**EXERCISE AIM:** Check every line of the data below for the string "Java", and copy the ones that hold it.

===== DATA SHOWN =====

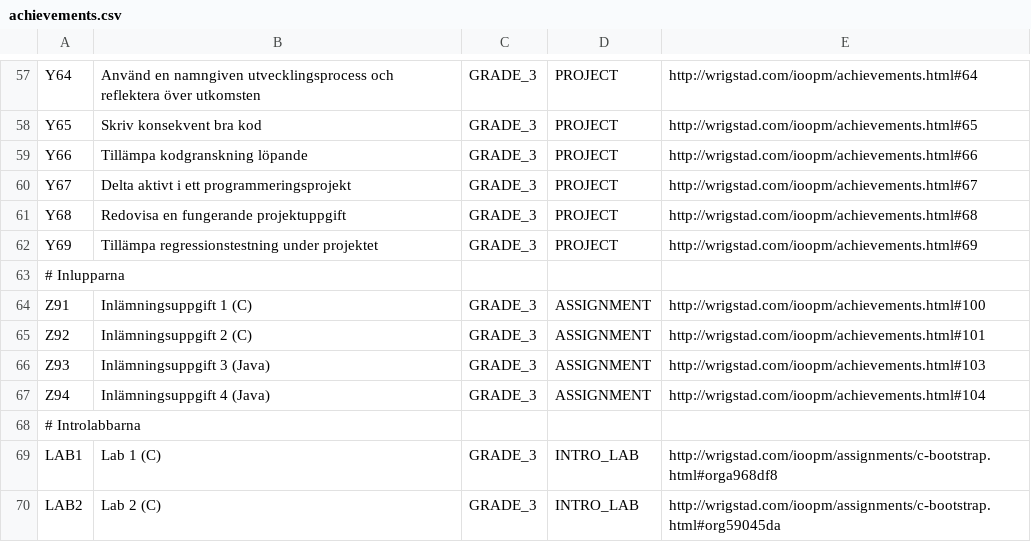
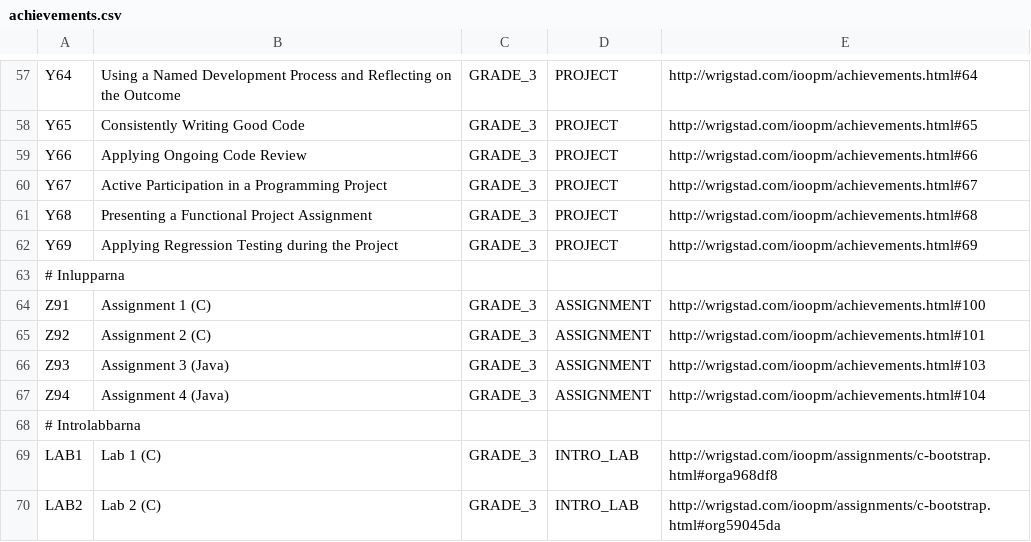
Before and after one commit to bubify/bubify-backend, a CSV file: toolbox/achievements.csv, drawn as a sheet; only a part is shown, gaps mark what is left out; the diff covers the shown part only; the diff names each change by its address in the sheet, - before the commit and + after, or states it on an @@ line.

```diff
--- a/toolbox/achievements.csv
+++ b/toolbox/achievements.csv
-B57: Använd en namngiven utvecklingsprocess och reflektera över utkomsten
+B57: Using a Named Development Process and Reflecting on the Outcome
-B58: Skriv konsekvent bra kod
+B58: Consistently Writing Good Code
-B59: Tillämpa kodgranskning löpande
+B59: Applying Ongoing Code Review
-B60: Delta aktivt i ett programmeringsprojekt
+B60: Active Participation in a Programming Project
-B61: Redovisa en fungerande projektuppgift
+B61: Presenting a Functional Project Assignment
-B62: Tillämpa regressionstestning under projektet
+B62: Applying Regression Testing during the Project
-B64: Inlämningsuppgift 1 (C)
+B64: Assignment 1 (C)
-B65: Inlämningsuppgift 2 (C)
+B65: Assignment 2 (C)
-B66: Inlämningsuppgift 3 (Java)
+B66: Assignment 3 (Java)
-B67: Inlämningsuppgift 4 (Java)
+B67: Assignment 4 (Java)
```
Also changed, not shown: 51 edited cells elsewhere in this file, 2 other files.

=====

**EXPECTED ANSWER:**
-B66: Inlämningsuppgift 3 (Java)
+B66: Assignment 3 (Java)
-B67: Inlämningsuppgift 4 (Java)
+B67: Assignment 4 (Java)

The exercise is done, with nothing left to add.